ESPN2, ESPN360.com and Bassmaster.com are providing extensive
coverage of the three-day competition. Schedules are posted at
Sponsors of the 2009 Bassmaster Classic: Toyota Trucks, Berkley,
BOOYAH Baits, Evan Williams Bourbon, Mercury, OPTIMA Batteries,
Skeeter Boats, Yamaha Marine.
For 40 years, BASS has served as the authority on bass fishing. With
its considerable multi-media platforms and expansive tournament
trail, BASS is guided by its mission to serve all fishing fans.
Through its industry-leading publications Bassmaster Magazine, BASS
Times and Fishing Tackle Retailer and comprehensive Web properties
in Bassmaster.com and ESPNOutdoors.com, the organization is
committed to delivering content true to the lifestyle. Additionally,
television programming on ESPN2 continues to provide relevant
content – from tips and techniques to in-depth tournament coverage –
to passionate audiences.
The organization oversees the prestigious Bassmaster tournament
trail, which includes the Bassmaster Elite Series, Bassmaster Opens,
Women’s Bassmaster Tour and the Bassmaster Classic, the ultimate
celebration of competitive fishing.

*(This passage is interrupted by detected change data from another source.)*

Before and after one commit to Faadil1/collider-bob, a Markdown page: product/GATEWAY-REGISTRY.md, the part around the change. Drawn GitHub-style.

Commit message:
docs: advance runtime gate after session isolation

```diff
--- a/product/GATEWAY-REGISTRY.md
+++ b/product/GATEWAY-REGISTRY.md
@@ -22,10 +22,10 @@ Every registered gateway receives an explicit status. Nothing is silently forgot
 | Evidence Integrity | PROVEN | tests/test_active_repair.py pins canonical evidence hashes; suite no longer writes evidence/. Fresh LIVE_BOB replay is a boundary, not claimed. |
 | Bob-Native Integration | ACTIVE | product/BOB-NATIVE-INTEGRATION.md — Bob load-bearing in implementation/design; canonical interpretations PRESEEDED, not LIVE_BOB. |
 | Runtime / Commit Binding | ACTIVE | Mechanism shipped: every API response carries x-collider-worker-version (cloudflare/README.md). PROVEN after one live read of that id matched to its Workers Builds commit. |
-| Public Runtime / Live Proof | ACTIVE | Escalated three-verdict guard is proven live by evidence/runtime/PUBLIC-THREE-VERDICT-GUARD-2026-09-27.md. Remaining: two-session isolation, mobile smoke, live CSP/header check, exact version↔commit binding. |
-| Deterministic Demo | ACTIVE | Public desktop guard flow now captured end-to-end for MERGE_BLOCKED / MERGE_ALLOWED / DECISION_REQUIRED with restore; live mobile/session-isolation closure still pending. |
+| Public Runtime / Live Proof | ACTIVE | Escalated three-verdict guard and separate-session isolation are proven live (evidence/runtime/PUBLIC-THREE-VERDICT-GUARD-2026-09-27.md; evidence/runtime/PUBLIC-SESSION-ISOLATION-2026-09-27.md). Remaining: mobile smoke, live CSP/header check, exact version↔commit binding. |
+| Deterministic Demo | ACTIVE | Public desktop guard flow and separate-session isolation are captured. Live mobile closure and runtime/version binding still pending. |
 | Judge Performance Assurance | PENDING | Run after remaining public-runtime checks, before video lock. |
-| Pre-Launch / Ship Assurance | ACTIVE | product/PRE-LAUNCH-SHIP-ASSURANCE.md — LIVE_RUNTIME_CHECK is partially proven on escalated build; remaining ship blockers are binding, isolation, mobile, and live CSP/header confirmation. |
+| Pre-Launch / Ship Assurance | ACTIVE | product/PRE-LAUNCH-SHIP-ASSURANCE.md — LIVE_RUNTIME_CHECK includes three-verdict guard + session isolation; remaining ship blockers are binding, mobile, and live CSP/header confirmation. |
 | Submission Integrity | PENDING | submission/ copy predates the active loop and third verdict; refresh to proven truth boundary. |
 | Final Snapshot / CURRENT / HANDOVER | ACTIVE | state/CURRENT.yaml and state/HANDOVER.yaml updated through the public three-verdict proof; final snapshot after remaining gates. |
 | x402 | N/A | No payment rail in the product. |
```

Through its grassroots network,
the BASS Federation Nation, BASS sanctions more than 20,000 events
BASS also offers an array of services to its more than 500,000
members while spearheading progressive, positive change on issues
related to conservation and water access. The organization is
headquartered in Celebration, Fla.
Courtesy of BASS Inc.